“Every Saturday night, he’d come and spin Esquivel, and all the hipster kids would get dressed up in their fancy dresses and suits and come down and drink Martinis and Manhattans,” she recalls. “Cleve had a different ‘cocktail of the week,’ which he would drink all night long, so by the end of each night, I’d have that recipe solidified. We did that for two years. He called me his protégé, bought me a bottle of rye whiskey, and we’d sit on my porch and drink Manhattans afterwards,” she says with a laugh. “I never looked back after that!”

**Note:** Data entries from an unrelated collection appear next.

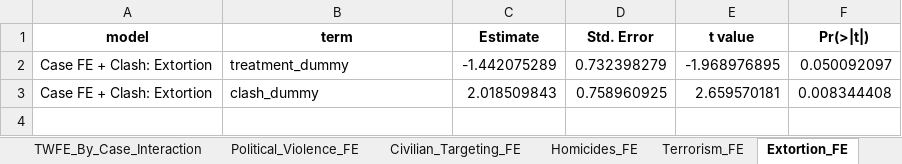
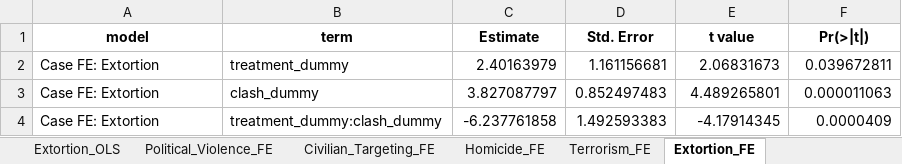
Before and after one commit to Daniel-Navarro-M/-I-m-Paz-Total_replication, an Excel workbook: output/tables/model_results.xlsx, sheet Extortion_FE, drawn as a sheet; values as stored, in another font and other column widths than the file's, no borders; the diff names each change by its address in the sheet, - before the commit and + after, or states it on an @@ line.

Commit message:
models refactoring and timeseries fix

```diff
--- a/output/tables/model_results.xlsx (sheet Extortion_FE)
+++ b/output/tables/model_results.xlsx (sheet Extortion_FE)
-sheet tab: TWFE_By_Case_Interaction
-sheet tab: Homicides_FE
+sheet tab: Homicide_FE
-A2:A3 (model): Case FE + Clash: Extortion
+A2:A3 (model): Case FE: Extortion
-C2 (Estimate): -1.442075289
+C2 (Estimate): 2.40163979
-D2 (Std. Error): 0.732398279
+D2 (Std. Error): 1.161156681
-E2 (t value): -1.968976895
+E2 (t value): 2.06831673
-F2 (Pr(>|t|)): 0.050092097
+F2 (Pr(>|t|)): 0.039672811
-C3 (Estimate): 2.018509843
+C3 (Estimate): 3.827087797
-D3 (Std. Error): 0.758960925
+D3 (Std. Error): 0.852497483
-E3 (t value): 2.659570181
+E3 (t value): 4.489265801
-F3 (Pr(>|t|)): 0.008344408
+F3 (Pr(>|t|)): 0.000011063
+row 4: Case FE: Extortion | treatment_dummy:clash_dummy | -6.237761858 | 1.492593383 | -4.17914345 | 0.0000409
```
Also changed, not shown: sheet Extortion_OLS, sheet Terrorism_OLS, sheet Political_Violence_OLS, sheet Civilian_Targeting_OLS, sheet Terrorism_TWFE, sheet Extortion_TWFE, 9 more sheets, other sheet tabs, output/tables/variable_dictionary.xlsx, 30 other files.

Since that storied start, Misty worked slinging well-crafted drinks at two early Cambridge havens for traditional cocktails, the B-Side Lounge and then Green Street, before eventually ending up at Drink. But the move across the river was not her plan. On the contrary. “When I first heard about Drink, I thought, ‘I’m not going to work there. I’m just going to go to drink there,’” she says with a smile. “Then I came in the first time and saw the set-up and all the right tools and the ice and I thought, ‘Dammit!’” And, sure enough, she was soon behind the bar at Drink.
Of course, the finest tools and ingredients aren’t what makes a great bartender or great drink. A really good bartender needs to be able to roll with what’s available. ”As a bartender, you have to be equally adept at making great drinks with the wrong ingredients and the wrong tools as making great drinks with all the right tools,” she says. “Because especially now with the opportunity to travel and work in different situations, you never know what the situation is going to be when you get there. Are they going to have a cold draft machine or not? Maybe they’ll have funky little half-moons that melt really fast. And you have to be able to work with that.”
Luckily, there is a decided lack of little half-moons when she tends bar here in town. And the positive side of her travels — and she travels a lot — is that she’s gotten to taste a lot of great spirits. Her current favorite? “Tequila and mezcal are my favorites,” she says without a pause. “Mezcal is such an amazing category [of spirit], where you have those bright agave flavors combined with the smokiness you would find in a scotch, sometimes some earthiness and, depending on where it’s from, sometimes tropical fruit as well. It’s just so complex and such an amazing category that is really misunderstood. It’s been my personal charge to turn that around.”
Being a good bartender is more than simply being a fine mixologist with a solid knowledge of spirits. It’s also about reading customers well. “There’s something really thoughtful and meaningful about tending a bar,” Misty says. “It’s not just about making the drinks, but taking care of the whole guest. It’s an opportunity to make people feel better every single day, from the moment they walk in to the moment that they leave and there’s not a lot of professions where you feel like you can do that.”
When asked to name a favorite drink, as most with most of the bartenders I interview, there is a long pause before the answer. But it’s an emphatic one. “I’ve always loved drinks that have some history and ritual to them,” she says, “so I’ve always loved the Old Fashioned, which is simple in terms of ingredients, but if you don’t take the time to do it right, it’s really not that good. If you take the time to do it right, it’s really complex. Obviously, the history behind it is amazing. And it’s a drink that you can take and diversify by changing the spirit involved. Lately, I’ve been making a bunch of Oaxacan Old Fashioneds with tequila, mezcal, agave nectar and different cocktail bitters. That’s been my cocktail of choice lately.”
3 oz. rye whiskey
1 cube Demarara sugar
2 dashes Angostura bitters
2 dashes orange bitters
Place sugar cube into a double old fashioned glass.
Saturate the sugar cube with 2 dashes of Angostura bitters and 2 dashes of orange bitters.
Muddle the sugar cube.
Add 1/4 oz water.
Continue to muddle until the sugar is dissolved.
Add 3 ounces of rye whiskey and ice.
Stir to encourage dilution to taste.
Garnish with lemon oil.
Check out more recipes from Misty, as well as other local bartenders in our 8 Drinks for New Years and Beyond.